Exercise requirements
For this exercise, copy out each line of the material below that includes "multiresticodm".
• • • • •
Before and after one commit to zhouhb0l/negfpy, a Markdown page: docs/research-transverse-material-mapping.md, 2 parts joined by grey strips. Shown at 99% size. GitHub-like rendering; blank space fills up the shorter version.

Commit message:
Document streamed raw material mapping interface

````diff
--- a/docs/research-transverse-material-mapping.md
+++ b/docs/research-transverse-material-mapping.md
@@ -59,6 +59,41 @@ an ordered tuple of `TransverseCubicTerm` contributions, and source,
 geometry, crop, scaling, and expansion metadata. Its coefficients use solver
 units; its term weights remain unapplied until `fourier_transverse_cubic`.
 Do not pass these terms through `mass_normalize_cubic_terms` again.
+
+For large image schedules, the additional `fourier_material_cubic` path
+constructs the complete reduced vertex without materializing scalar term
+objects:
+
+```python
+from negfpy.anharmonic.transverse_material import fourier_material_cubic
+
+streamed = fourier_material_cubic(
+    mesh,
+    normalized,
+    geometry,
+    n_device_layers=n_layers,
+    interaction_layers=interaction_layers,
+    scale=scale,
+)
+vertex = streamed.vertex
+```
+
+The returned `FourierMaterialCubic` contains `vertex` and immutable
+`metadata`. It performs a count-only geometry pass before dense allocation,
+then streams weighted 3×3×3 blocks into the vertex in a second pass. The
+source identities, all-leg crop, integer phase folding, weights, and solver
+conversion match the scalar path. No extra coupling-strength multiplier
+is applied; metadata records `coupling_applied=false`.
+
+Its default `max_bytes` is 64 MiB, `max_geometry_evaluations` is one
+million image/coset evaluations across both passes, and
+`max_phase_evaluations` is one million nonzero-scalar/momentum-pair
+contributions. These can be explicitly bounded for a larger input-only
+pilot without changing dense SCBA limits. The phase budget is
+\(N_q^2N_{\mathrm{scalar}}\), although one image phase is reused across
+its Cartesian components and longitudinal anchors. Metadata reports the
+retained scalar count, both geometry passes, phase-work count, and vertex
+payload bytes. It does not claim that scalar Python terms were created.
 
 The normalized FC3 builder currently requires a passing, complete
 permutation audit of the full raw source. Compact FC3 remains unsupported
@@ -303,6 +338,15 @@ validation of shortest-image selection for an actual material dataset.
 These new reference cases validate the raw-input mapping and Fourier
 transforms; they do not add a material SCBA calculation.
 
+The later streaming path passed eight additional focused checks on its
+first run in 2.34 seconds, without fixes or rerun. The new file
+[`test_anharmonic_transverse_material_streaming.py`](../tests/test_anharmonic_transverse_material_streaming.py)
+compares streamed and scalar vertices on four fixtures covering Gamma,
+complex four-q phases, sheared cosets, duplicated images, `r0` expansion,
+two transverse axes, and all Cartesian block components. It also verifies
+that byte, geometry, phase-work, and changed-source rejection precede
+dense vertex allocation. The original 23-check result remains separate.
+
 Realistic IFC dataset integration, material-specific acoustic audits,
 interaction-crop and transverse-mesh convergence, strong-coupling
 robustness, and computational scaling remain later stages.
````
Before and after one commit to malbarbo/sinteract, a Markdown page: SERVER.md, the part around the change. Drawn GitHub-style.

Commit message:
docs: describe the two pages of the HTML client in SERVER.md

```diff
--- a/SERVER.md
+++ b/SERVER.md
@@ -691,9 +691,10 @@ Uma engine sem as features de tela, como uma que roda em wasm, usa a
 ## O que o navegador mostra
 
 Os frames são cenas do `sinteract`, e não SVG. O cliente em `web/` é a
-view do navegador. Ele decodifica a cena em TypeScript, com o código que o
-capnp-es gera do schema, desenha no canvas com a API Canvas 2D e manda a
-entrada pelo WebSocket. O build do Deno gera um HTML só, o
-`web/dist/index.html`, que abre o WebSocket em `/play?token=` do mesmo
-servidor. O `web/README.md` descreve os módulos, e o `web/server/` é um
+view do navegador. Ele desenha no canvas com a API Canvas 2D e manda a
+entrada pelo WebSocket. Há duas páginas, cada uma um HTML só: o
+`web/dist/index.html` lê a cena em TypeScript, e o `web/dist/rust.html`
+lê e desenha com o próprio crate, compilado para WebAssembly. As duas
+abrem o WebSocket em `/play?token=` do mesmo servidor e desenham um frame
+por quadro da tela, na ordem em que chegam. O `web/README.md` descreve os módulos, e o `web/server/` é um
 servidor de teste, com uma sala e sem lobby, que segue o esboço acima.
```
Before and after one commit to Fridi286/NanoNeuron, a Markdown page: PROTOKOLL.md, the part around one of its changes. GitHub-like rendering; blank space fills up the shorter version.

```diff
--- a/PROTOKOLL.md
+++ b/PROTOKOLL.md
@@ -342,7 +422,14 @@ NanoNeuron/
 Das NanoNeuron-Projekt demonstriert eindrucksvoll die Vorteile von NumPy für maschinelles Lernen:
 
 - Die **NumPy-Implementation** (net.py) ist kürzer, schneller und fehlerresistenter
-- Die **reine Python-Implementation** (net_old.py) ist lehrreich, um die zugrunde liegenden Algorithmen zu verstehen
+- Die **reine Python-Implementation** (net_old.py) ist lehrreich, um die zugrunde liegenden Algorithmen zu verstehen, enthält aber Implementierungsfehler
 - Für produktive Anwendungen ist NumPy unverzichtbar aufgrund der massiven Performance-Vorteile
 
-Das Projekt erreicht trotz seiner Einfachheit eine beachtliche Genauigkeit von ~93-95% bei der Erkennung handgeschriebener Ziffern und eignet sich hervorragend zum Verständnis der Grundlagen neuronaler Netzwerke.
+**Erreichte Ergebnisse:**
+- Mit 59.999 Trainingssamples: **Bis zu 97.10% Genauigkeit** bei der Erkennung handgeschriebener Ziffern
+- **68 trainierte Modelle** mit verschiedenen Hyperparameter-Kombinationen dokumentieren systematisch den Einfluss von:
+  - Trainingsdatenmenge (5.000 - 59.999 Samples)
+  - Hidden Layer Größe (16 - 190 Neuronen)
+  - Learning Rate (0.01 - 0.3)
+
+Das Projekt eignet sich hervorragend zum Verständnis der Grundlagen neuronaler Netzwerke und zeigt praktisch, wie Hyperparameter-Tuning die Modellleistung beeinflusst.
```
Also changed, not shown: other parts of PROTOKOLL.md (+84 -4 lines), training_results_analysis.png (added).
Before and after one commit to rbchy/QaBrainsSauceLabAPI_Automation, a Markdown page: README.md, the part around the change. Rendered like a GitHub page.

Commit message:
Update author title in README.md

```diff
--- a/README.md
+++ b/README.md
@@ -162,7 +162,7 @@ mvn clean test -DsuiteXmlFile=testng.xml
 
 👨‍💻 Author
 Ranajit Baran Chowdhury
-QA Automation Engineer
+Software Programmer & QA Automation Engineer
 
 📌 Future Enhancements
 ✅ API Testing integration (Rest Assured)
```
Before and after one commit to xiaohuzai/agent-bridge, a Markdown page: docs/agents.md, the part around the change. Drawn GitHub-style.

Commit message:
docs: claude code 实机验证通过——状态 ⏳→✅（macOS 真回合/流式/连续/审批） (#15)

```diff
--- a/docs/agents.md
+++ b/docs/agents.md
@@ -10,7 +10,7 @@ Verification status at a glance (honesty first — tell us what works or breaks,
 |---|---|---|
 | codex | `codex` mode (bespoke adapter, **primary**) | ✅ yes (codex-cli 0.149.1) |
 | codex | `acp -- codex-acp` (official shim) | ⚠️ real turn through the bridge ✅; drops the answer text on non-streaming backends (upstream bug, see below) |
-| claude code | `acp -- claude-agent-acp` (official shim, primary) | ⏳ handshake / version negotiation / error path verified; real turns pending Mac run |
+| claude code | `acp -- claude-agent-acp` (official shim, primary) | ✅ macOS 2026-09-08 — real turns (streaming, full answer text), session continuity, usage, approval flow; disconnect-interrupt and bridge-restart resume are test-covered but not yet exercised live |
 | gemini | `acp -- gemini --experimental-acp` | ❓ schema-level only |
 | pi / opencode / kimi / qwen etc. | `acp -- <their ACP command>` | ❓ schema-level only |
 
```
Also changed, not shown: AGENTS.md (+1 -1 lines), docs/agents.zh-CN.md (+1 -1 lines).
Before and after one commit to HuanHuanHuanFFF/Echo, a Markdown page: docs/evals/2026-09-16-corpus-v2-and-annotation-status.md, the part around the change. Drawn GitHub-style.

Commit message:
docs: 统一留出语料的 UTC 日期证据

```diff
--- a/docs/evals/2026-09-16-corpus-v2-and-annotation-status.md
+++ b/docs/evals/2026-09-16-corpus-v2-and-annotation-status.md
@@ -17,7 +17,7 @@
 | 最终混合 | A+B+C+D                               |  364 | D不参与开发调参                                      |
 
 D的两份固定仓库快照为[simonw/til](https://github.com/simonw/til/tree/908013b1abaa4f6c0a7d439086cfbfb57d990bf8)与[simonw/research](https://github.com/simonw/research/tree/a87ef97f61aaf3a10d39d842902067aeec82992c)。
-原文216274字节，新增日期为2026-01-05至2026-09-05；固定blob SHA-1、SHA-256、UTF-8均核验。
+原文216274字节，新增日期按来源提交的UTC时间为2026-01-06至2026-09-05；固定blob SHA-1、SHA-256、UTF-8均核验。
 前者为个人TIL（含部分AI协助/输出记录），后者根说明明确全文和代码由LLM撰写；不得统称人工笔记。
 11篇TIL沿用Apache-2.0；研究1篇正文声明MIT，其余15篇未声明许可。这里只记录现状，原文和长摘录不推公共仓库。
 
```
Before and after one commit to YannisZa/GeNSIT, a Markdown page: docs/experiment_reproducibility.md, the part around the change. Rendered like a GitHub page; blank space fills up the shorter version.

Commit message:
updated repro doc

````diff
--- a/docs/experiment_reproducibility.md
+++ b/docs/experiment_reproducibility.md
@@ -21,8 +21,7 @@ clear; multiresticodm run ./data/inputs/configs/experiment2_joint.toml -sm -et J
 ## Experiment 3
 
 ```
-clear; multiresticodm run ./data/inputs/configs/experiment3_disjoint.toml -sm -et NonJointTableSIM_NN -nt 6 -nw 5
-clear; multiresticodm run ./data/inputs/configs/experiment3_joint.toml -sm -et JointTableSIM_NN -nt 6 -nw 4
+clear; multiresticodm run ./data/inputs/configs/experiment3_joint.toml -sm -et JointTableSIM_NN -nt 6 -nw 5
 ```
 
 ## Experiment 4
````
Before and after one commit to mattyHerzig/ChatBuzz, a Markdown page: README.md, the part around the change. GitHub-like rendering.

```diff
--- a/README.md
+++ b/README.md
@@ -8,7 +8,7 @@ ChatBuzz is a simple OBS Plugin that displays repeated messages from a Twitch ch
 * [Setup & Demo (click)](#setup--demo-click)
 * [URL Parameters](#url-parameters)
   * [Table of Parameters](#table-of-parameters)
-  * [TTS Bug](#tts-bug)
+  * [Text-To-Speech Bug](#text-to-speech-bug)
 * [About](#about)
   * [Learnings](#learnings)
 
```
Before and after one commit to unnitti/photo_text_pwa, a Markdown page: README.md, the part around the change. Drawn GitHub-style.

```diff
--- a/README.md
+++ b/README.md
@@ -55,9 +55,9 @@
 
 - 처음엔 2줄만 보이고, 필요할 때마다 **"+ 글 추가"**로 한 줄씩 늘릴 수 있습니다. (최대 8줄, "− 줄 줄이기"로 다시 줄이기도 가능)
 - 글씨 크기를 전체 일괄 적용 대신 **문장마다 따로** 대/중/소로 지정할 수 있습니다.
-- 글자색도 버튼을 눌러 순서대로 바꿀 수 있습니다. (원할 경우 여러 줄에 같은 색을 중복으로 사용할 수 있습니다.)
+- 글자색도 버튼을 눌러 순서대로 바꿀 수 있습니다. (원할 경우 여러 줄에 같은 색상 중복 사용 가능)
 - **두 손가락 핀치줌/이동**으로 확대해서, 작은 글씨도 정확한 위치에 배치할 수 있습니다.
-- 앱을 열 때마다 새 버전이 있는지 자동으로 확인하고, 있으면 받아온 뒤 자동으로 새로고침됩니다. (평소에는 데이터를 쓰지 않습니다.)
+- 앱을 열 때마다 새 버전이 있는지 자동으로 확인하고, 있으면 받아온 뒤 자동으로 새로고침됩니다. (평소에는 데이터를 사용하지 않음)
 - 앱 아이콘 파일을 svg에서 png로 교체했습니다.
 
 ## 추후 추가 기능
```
• • • • •
Response
@@ -21,8 +21,7 @@ clear; multiresticodm run ./data/inputs/configs/experiment2_joint.toml -sm -et J
-clear; multiresticodm run ./data/inputs/configs/experiment3_disjoint.toml -sm -et NonJointTableSIM_NN -nt 6 -nw 5
-clear; multiresticodm run ./data/inputs/configs/experiment3_joint.toml -sm -et JointTableSIM_NN -nt 6 -nw 4
+clear; multiresticodm run ./data/inputs/configs/experiment3_joint.toml -sm -et JointTableSIM_NN -nt 6 -nw 5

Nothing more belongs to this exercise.